CAIRO - Suspected extremist Israeli settlers vandalized and set on fire early on Tuesday, June 19, a West Bank mosque and sprayed graffiti on its walls in a clear price tag' attack.
"At one o'clock we heard screaming from the people of the village and realized the mosque was on fire. More than three hundred people awoke and we managed to put it out," Abdul Karim Sharaf, mayor of Jabaa, a Palestinian village of 4,200 about five miles from both Jerusalem and Ramallah, told The Jerusalem Post.
"After that we saw the writing, racist writing," he said.
"This great injustice is clear to the world."
Police officials said it was the fourth attack on a mosque in the last 18 months and part of a recent uptick in so-called price tag incidents by radical settlers.
Micky Rosenfeld, a spokesman for the Israeli police, said that several suspects entered Jabaa early on Tuesday, then broke a large window in the mosque and set a fire that burned several yards of a carpet and wall.
Outside the building, the slogan Ulpana war was written on the right side of the window, and Price tag on the left, suggesting the attack was in exchange for the coming evacuation.
"Ulpana" is an illegal settlement outpost in the West Bank that is slated to be evacuated early next month, after Israel's Supreme Court ruled that the outpost was built on Palestinian private land.
Israeli Prime Minister Binyamin Netanyahu condemned the attack, calling the assailants "intolerant and irresponsible lawbreakers" and said they would be brought to justice.
Deputy Foreign Minister Danny Ayalon called the graffiti an act of "terror," adding that such activities harm not only Israel but also the settlement enterprise.

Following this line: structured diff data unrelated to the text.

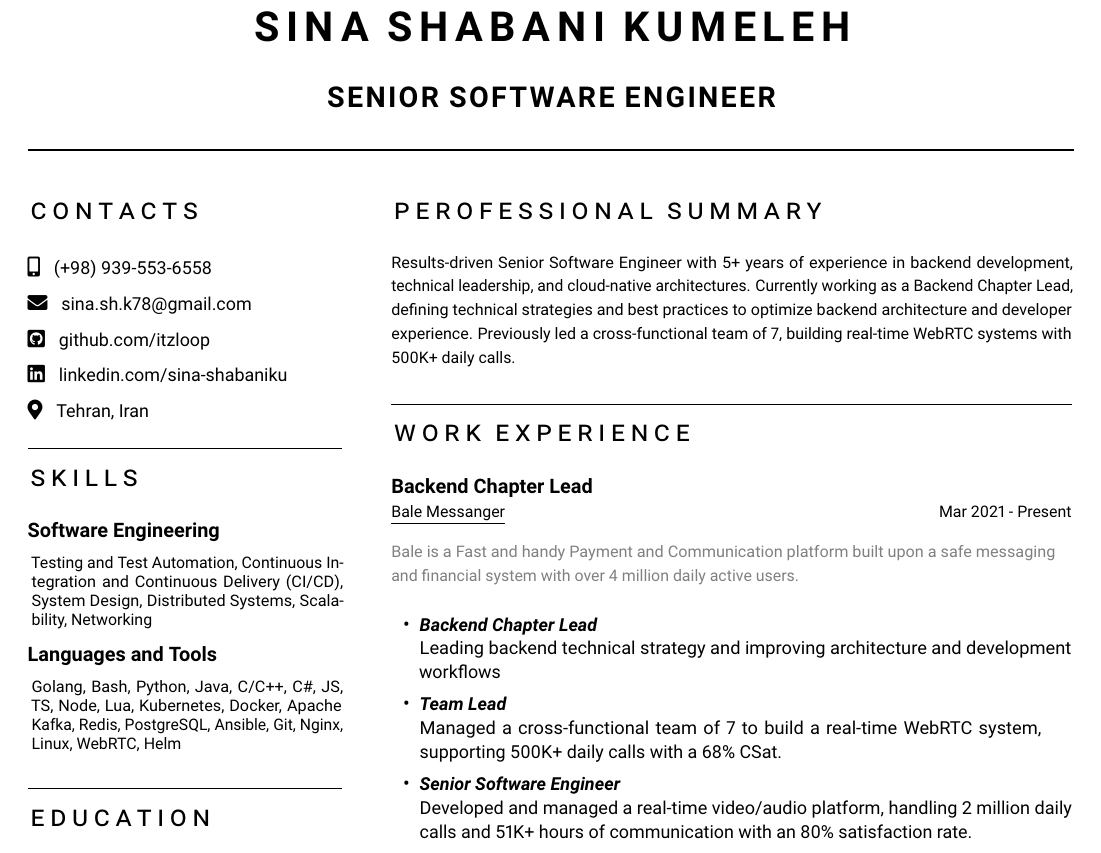
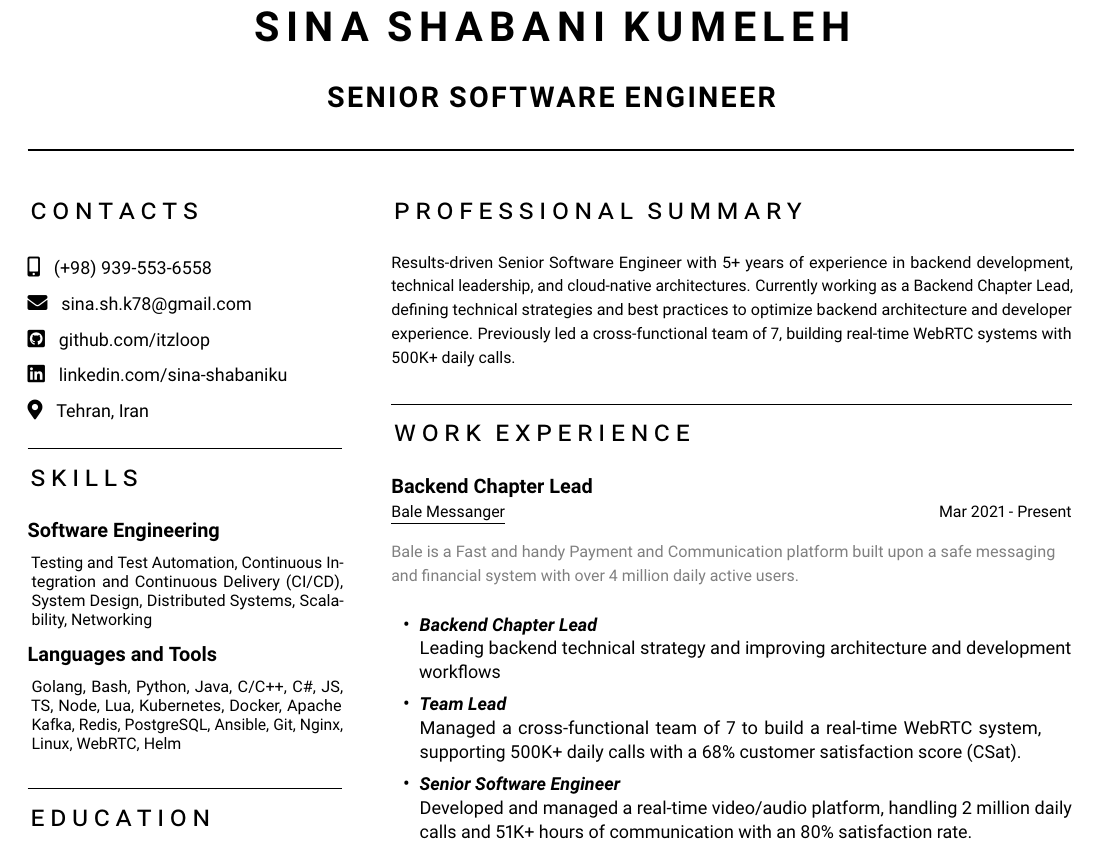
Before and after one commit to itzloop/resume, a LaTeX document (main.tex): part of the page, cut so that both start at the same text. Compiled offline with pdfLaTeX.

Commit message:
Fixes typo

```diff
--- a/main.tex
+++ b/main.tex
@@ -104,7 +104,7 @@
 \hspace{20pt}
 \begin{minipage}[t]{0.65\textwidth}
   \preparetopsec
-  \section{perofessional summary}
+  \section{professional summary}
     \begin{justify}
       \begin{footnotesize}
 Results-driven Senior Software Engineer with 5+ years of experience in backend
@@ -135,7 +135,7 @@ team of 7, building real-time WebRTC systems with 500K+ daily calls.
             \begin{small}
                 \textbf{\emph{Team Lead}} \newline
                 \begin{justifying}\small
-                    Managed a cross-functional team of 7 to build a real-time WebRTC system, supporting 500K+ daily calls with a 68\% CSat.
+                    Managed a cross-functional team of 7 to build a real-time WebRTC system, supporting 500K+ daily calls with a 68\% customer satisfaction score (CSat).
                 \end{justifying}
             \end{small}
         \item
```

"Just yesterday I said at a Hasbara conference that price tag attacks are illegal, immoral, and gravely undermine the image of Israel and the settlement enterprise under the gaze of the international community,"
Ayalon wrote on his Facebook page. "And here, this morning, we hear about another price tag attack."
"We must not allow such acts of terrorism to continue," he said.
The accident stirred Palestinian fears that the repeated attacks would threaten his peaceful village, blaming settlers for the vandalism.
This time we succeeded in controlling the fire, but I don't feel this is over, Bsharat, the mayor of Jabaa, told New York Times.
They can do worse than this. Our citizens and their property are in danger.
Under a so-called "price tag" or "mutual concern" doctrine, settlers respond "whenever, wherever and however" they wish to any government attempt to remove illegally built outposts.
The term is frequently used to describe acts of vandalism by radical Israeli settlers exacting a "price" against Palestinian targets or Israeli security forces in response to actions by the Israeli government.
The policy also encourages settlers to vent their anger at innocent Palestinians living in the vicinity of such outposts.
The attack is the latest in assaults by Jewish settlers on Muslim worship places.
Last October, Israeli settlers torched a mosque in northern Israel, sparking furious condemnations from Palestinians and Israeli politicians
In 2010, a similar attack took place in Ibtin, another Arab Israeli village in Galilee.
Earlier, a group of settlers entered the village of Bayt Fajar before dawn and burned down the local mosque.
In 2009, settlers torched and graffitied the Al-Kabir Mosque in the northern West Bank village of Yasuf, writing We will have our revenge and We will burn you all, on the carpets of the building.